I understand why they’re doing it, but Ruben’s right. Hell, I’m a 29-year-old New Philadelphian, and these New Philadelphians are alienating me.

Tone isn’t the only problem, or even the biggest one. I’m genuinely worried about what will be lost if yoga studios sweep the landscape. It’s one thing for D.C. or San Francisco to be sterilized. But Philly is different. Philly is old, Philly is weird, Philly is special. I’m not a glorifier of grit. Far from it. But there’s a real problem with people who act like much of the city is garbage that needs a thorough New Philadelphia cleaning.

And I’d hoped for more out of my peers than bike lanes and beer gardens. Don’t get me wrong; that stuff is great. But Philadelphia has massive problems. It’s the poorest big city in the nation. There are roughly 395,000 residents living in poverty here, 126,000 of them children. Our school system is terminally underfunded. The city could use New Philly’s help.
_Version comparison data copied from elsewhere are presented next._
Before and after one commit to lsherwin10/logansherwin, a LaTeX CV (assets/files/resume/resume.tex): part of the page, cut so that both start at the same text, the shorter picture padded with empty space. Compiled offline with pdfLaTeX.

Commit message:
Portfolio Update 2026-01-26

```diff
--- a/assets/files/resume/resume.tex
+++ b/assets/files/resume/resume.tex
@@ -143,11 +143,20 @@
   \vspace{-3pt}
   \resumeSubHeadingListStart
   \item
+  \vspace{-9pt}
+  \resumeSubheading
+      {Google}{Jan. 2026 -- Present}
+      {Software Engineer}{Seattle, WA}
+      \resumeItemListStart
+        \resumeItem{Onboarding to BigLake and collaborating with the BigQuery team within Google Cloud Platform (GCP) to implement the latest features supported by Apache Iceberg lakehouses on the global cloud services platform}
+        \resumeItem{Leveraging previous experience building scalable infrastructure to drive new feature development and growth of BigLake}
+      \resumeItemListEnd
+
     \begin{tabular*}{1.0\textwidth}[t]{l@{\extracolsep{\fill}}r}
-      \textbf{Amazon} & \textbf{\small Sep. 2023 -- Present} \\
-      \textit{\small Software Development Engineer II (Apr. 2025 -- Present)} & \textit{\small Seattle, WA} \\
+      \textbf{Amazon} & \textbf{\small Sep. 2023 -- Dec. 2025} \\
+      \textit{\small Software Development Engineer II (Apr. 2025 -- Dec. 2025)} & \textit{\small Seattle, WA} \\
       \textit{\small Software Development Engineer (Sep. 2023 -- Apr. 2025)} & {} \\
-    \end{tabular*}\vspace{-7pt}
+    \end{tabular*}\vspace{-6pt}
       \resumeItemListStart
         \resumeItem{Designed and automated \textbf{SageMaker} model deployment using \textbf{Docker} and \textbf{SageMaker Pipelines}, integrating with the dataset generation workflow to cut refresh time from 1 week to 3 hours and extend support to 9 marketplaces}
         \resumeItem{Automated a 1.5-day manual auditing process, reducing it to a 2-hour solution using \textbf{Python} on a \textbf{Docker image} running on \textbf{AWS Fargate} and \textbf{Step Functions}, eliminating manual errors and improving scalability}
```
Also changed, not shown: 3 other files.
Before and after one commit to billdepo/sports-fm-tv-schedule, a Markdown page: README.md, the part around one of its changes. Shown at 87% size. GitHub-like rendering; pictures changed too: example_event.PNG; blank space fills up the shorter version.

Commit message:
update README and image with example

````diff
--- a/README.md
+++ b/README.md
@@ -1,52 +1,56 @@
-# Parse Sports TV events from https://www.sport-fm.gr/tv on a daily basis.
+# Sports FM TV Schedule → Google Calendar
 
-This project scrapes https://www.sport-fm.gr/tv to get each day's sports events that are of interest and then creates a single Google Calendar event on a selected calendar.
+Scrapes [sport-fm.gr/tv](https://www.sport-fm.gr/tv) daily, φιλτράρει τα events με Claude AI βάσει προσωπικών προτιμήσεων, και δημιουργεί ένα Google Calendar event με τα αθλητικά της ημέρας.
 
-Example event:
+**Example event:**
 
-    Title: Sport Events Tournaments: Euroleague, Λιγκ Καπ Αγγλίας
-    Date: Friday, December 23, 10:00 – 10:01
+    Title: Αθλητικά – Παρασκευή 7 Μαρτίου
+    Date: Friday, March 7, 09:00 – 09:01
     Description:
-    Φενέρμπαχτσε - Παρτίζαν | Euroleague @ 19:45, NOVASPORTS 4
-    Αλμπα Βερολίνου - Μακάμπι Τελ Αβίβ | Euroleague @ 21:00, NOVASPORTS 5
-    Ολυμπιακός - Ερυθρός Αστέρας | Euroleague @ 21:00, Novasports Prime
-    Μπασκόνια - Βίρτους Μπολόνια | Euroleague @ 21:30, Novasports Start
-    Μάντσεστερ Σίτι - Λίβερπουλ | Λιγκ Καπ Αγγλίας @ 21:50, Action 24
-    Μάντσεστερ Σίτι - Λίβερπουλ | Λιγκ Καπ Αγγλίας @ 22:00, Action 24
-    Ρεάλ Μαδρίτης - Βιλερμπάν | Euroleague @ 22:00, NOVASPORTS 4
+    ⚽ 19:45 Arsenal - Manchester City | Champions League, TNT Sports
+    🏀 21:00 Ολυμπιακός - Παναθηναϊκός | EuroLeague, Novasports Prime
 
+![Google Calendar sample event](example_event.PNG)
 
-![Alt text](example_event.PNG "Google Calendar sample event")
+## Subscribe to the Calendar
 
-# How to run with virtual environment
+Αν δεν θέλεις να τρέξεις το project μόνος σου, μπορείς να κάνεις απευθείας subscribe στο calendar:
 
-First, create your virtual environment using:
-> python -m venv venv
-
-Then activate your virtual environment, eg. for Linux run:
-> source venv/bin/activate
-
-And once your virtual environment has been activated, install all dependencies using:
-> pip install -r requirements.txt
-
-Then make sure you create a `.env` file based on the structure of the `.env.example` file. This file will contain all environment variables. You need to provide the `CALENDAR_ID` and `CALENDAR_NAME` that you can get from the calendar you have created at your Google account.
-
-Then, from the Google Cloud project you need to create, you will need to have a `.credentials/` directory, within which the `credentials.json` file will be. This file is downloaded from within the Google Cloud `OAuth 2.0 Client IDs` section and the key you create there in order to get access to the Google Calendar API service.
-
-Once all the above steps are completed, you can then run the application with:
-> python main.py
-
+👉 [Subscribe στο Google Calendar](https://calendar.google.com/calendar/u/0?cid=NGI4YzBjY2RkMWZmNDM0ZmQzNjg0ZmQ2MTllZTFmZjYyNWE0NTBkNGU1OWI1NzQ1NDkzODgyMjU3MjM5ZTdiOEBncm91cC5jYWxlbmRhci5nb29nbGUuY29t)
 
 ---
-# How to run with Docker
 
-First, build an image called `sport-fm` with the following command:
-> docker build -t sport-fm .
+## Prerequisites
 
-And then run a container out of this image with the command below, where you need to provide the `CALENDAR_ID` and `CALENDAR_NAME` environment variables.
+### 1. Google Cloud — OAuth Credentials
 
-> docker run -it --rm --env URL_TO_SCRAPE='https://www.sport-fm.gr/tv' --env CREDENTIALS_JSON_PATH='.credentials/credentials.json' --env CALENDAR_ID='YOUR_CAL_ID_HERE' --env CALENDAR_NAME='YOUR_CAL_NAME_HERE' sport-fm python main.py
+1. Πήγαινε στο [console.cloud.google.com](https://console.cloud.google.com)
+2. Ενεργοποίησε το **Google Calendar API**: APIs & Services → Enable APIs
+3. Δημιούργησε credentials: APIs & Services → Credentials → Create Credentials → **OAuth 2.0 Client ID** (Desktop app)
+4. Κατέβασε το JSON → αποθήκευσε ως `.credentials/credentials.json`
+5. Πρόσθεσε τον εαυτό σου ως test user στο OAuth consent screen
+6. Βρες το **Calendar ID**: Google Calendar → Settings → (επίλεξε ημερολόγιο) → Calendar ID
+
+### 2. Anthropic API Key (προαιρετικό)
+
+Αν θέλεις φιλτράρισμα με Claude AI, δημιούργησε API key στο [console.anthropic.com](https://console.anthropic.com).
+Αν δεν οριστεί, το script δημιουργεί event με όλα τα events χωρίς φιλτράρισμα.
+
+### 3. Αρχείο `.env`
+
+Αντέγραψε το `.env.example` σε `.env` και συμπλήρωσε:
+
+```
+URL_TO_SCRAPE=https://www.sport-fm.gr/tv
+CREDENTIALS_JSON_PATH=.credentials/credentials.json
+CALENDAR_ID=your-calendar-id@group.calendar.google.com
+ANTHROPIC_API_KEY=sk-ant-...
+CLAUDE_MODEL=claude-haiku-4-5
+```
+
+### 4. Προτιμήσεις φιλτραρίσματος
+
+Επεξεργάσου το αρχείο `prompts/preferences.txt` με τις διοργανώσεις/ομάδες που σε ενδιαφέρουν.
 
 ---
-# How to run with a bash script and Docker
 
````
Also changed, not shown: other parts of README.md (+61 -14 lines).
Many of my peers moved here precisely because they wanted to save the city. They were idealists. But sometime between the 2007 election of Mayor Michael Nutter and the day U.S. Congressman Chaka Fattah was charged with using taxpayer money and charitable donations to pay back an illegal $1 million campaign loan, they changed. Thompson says they’re “pragmatic,” but “cynical” may be the more accurate word. They’ve started believing they can only change the small stuff — or, worse, they’ve started thinking that what’s most important is fixing what most bothers them.

When Thompson talks about education funding, he gets as fired up as I’ve ever seen him. “If I could tell you one piece of American public policy that I think is the most anti-Democratic thing,” he declares, “it’s the way that we fund our school system through property taxes!” But, he tells me, that’s not the right fight for him. For one thing, there are plenty of education-focused nonprofits already. Plus, he says, “Politically, it’s not possible.”

I get it. The city’s problems are enormous and systemic. Some days they seem intractable. But New Philadelphians owe it to the city — and themselves — to try to solve them, to shoot higher, and to fight for much more than a rooftop bar.